hurricane sandy. we'll look at its possible effect on turnout tomorrow. and would you believe the threat from the next storm on the way, a nor'easter threatening for mid-week. the storm, and the election, our coverage, nbc nightly news begins now. >>> good evening, and we can tell you it is almost over now, after a couple of years and a couple of billion, on the eve of decision 2012, we are very close to knowing the first indications of how this race is going to break. heading into election day, by all accounts this election is a statistical dead heat, the latest national head to head has this as a 48-47 race, while state polls vary and while the battleground states call for a lot, you can tell how tight the race is by watching the two campaigns, positively barnstorming the battleground states, battling it out, based on the hope of converts here. all this, while the whole region of the country sits in the dark and watches the profound plaza h peter alexander traveling with the romney campaign in columbus, ohio. peter, good evening. >> reporter: brian, good evening to you. late today, the
as the suffering from hurricane sandy continues for so many people. ron allen's been covering that, he's across the river from new york city in hard hit hoboken, new jersey. ron, good evening. >> reporter: good evening to you, brian. this city hall has been the center for relief operations here. today they added voting to the long list of things they're trying to accomplish. for voters in new york and new jersey, still battling the aftermath of the storm, there was frustration and confusion, and a huge problem caused by e-mail voting. election day got off to a chaotic start in communities outside new york city that still don't have power. when voters arrived at polling places that were not ready. >> it's a disgrace. i've been here three times, they finally got machines in, now the machines are jammed up. >> reporter: in manhattan, where the storms effects still linger, the lines were long. in queens, tents were set up outside unusable polling places. shuttle buses carried other voters to alternative sites. throughout the metro area, some who turned out early even used flashlights. any means pos
. >> reporter: the family is staying at their daughter's house, the only one who had power restored after sandy hit. but it didn't last long. >> all of a sudden, it just went black. >> reporter: now, almost nobody in this town has electricity. >> people can't be 18, 19, 20 days without electricity in this day and age. >> reporter: restoring power throughout the region has now become more difficult. >> some experienced power outages as a result of snow and wind yesterday, which set us back slightly. >> reporter: and the hard-hit area goes as far as point pleasant, new jersey. >> any time you have snow on top, doesn't make it much easier. >> reporter: crews around the country were already working around the clock. this team came from washington state. >> it is overwhelming, people don't realize, they see their small area, they wonder why it takes so long to get their power back on, but the amount of devastation is just so widespread that it is crazy. >> reporter: just down the road in bay head, the duncan's home is in -- unlivable. like many, they wonder when the crazy weather will finally end. >
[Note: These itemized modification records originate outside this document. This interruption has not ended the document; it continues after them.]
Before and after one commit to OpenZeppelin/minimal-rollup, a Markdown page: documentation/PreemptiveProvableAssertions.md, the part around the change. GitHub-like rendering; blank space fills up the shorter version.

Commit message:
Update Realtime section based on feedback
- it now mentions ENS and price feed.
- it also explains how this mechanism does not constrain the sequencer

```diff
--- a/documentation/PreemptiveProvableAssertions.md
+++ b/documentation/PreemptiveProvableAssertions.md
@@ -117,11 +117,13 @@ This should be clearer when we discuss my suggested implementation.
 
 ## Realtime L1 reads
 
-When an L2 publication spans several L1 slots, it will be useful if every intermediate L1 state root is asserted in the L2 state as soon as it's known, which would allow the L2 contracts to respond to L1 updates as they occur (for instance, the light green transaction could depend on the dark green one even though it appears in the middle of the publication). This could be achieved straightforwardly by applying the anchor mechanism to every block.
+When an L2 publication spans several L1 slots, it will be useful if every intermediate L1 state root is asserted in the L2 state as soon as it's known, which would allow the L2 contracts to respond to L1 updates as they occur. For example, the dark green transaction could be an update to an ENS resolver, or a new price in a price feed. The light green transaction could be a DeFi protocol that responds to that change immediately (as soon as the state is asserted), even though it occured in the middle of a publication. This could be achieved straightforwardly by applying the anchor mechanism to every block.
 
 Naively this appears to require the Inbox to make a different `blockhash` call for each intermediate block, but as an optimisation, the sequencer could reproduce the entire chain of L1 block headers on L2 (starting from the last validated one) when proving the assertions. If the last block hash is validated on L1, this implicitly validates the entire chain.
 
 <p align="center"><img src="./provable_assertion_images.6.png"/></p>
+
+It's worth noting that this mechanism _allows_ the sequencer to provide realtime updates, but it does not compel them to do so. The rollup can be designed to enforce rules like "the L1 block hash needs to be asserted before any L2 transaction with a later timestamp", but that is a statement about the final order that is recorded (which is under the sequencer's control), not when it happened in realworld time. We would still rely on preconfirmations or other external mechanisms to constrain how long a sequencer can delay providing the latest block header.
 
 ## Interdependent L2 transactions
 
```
Search Results 0 to 7 of about 8 (some duplicates have been removed)